Start of Material for this task
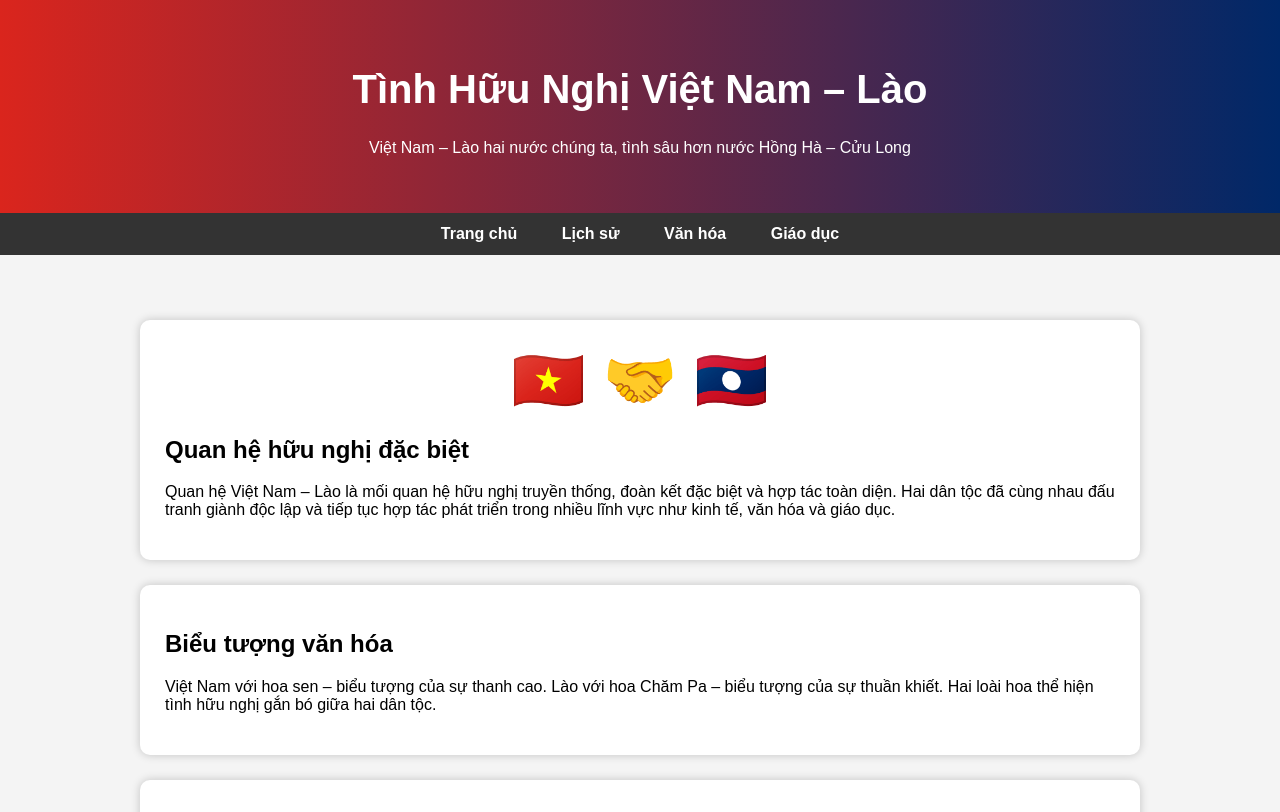
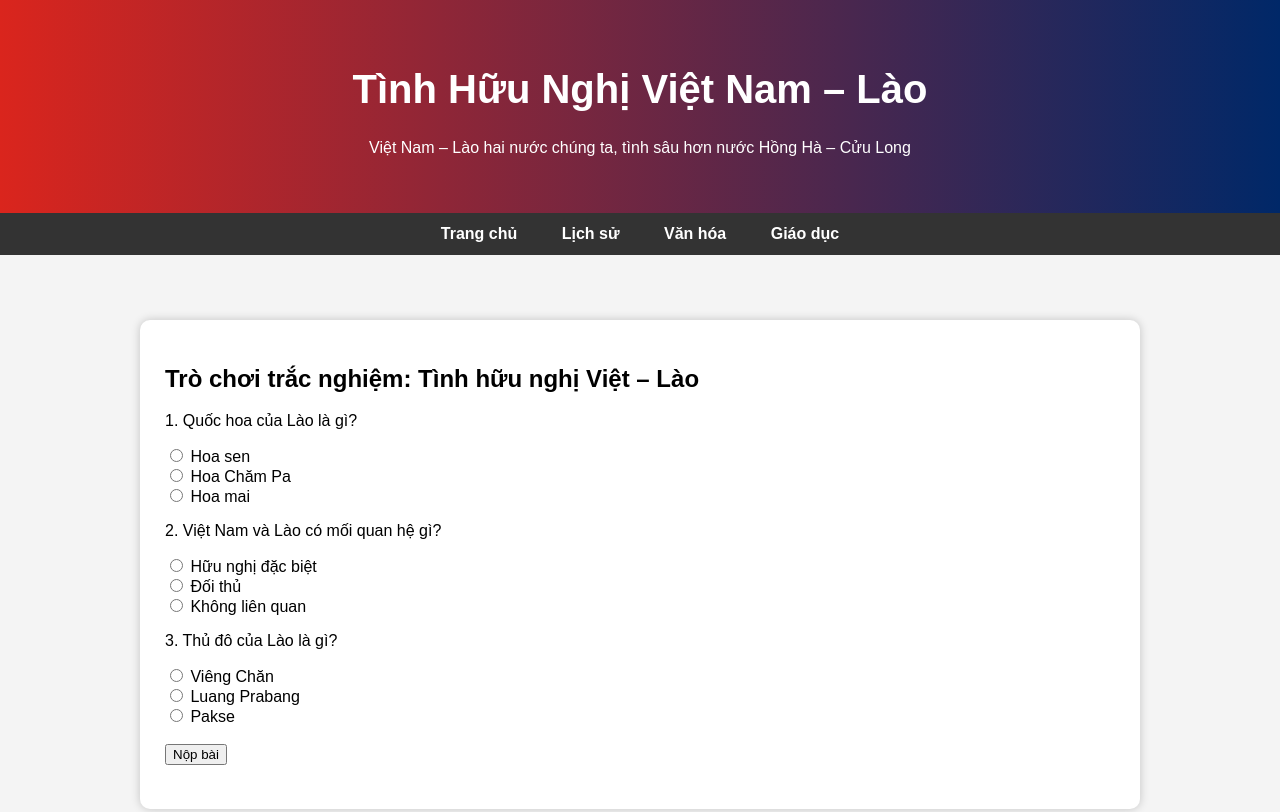
Before and after one commit to dolphin1246/Viet---Lao-NT2, a plain HTML site: page index.html in a window 1280 px wide. Shown: the top 812 px of the page. Drawn offline with Linux system fonts and the light colour scheme.

Commit message:
Update index.html

```diff
--- a/index.html
+++ b/index.html
@@ -91,6 +91,33 @@ padding:20px;
 </nav>
 
 <section>
+<div class="card">
+
+<h2>Trò chơi trắc nghiệm: Tình hữu nghị Việt – Lào</h2>
+
+<p>1. Quốc hoa của Lào là gì?</p>
+<input type="radio" name="q1" value="0"> Hoa sen<br>
+<input type="radio" name="q1" value="1"> Hoa Chăm Pa<br>
+<input type="radio" name="q1" value="0"> Hoa mai<br>
+
+<p>2. Việt Nam và Lào có mối quan hệ gì?</p>
+<input type="radio" name="q2" value="1"> Hữu nghị đặc biệt<br>
+<input type="radio" name="q2" value="0"> Đối thủ<br>
+<input type="radio" name="q2" value="0"> Không liên quan<br>
+
+<p>3. Thủ đô của Lào là gì?</p>
+<input type="radio" name="q3" value="1"> Viêng Chăn<br>
+<input type="radio" name="q3" value="0"> Luang Prabang<br>
+<input type="radio" name="q3" value="0"> Pakse<br>
+
+<br>
+
+<button onclick="checkQuiz()">Nộp bài</button>
+
+<h3 id="result"></h3>
+
+</div>
+
 
 <div class="card">
 
@@ -141,5 +168,26 @@ allowfullscreen>
 
 </footer>
 
+<script>
+
+function checkQuiz(){
+
+let score = 0;
+
+let q1 = document.querySelector('input[name="q1"]:checked');
+let q2 = document.querySelector('input[name="q2"]:checked');
+let q3 = document.querySelector('input[name="q3"]:checked');
+
+if(q1) score += parseInt(q1.value);
+if(q2) score += parseInt(q2.value);
+if(q3) score += parseInt(q3.value);
+
+document.getElementById("result").innerHTML =
+"Bạn được " + score + "/3 điểm 🎉";
+
+}
+
+</script>
+
 </body>
 </html>
```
End of Material for this task
▶ _Work request_: Return only the number of lines above in which the string "nghị" occurs.

▶ _Your solution_: 2